» **WHAT IS REQUIRED**
Filter the data for "ipynb" and copy matching lines.

[Records from a collection]
★ ★ ★ ★
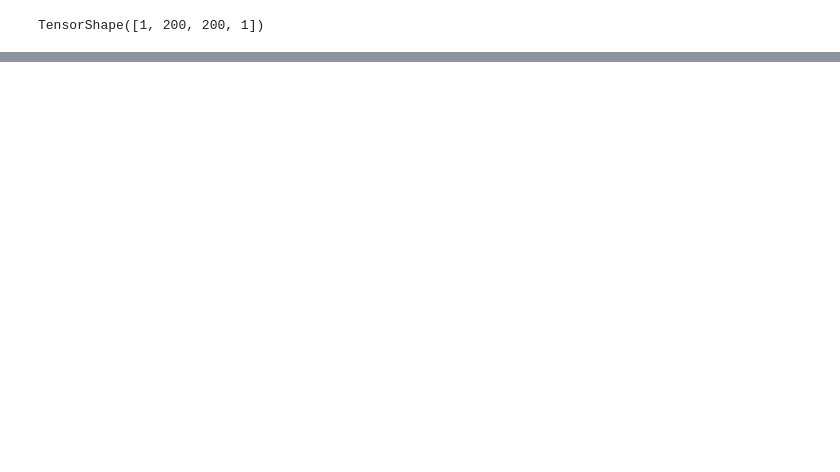
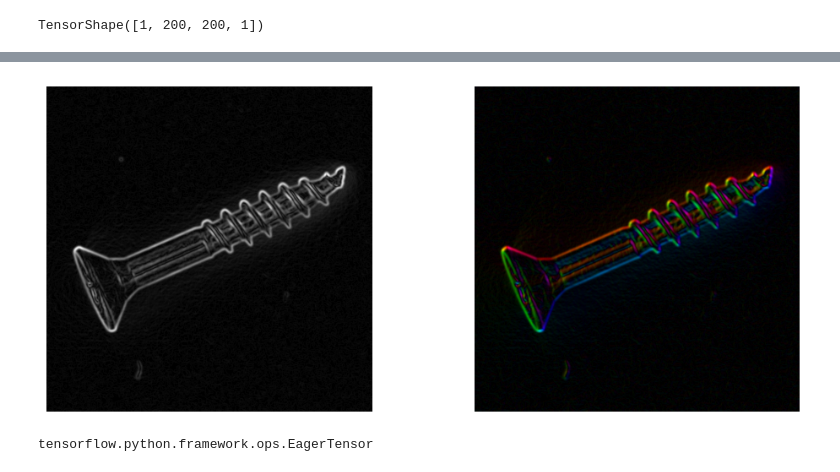
Before and after one commit to DrewAlderfer/anomaly_detection, a Jupyter notebook: new_model.sync.ipynb, the cells around one changed output, grey strips where cells are left out. Saved outputs shown, nothing was run; the diff lists cells and outputs as text; code cells hidden in the pictures; blank space fills up the shorter version.

```diff
--- a/new_model.sync.ipynb
+++ b/new_model.sync.ipynb
@@ -101,4 +77,15 @@ edge_obj.display_edges(cmap='gray')
 # %%
-screw_edges = SobelEdges("./data/screw/test/manipulated_front/011.png", blur=0, resize=(200, 200))
-fig, ax = screw_edges.display_edges(cmap='gray')
-ax.axis('off')
+screw_edges = SobelEdges("./data/screw/test/manipulated_front/011.png", blur=3)
+fig, (ax1, ax2) = plt.subplots(1, 2, figsize=(12, 5))
+ax1.imshow(screw_edges.bw_edges(), cmap='gray')
+ax1.axis('off')
+ax2.imshow(screw_edges.rgb_edges())
+ax2.axis('off')
+plt.savefig('./images/screw_edges.png')
+plt.show()
+# %% [output]
+[figure, added]
+# %%
+type(screw_edges.get_rgb_edges())
+# %% [output]
+tensorflow.python.framework.ops.EagerTensor
```
Also changed, not shown: parts of 10 cells of this notebook, 4 other files.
★ ★ ★ ★
» **SOLUTION TO THIS TASK**
Before and after one commit to DrewAlderfer/anomaly_detection, a Jupyter notebook: new_model.sync.ipynb, the cells around one changed output, grey strips where cells are left out. Saved outputs shown, nothing was run; the diff lists cells and outputs as text; code cells hidden in the pictures; blank space fills up the shorter version.
--- a/new_model.sync.ipynb
+++ b/new_model.sync.ipynb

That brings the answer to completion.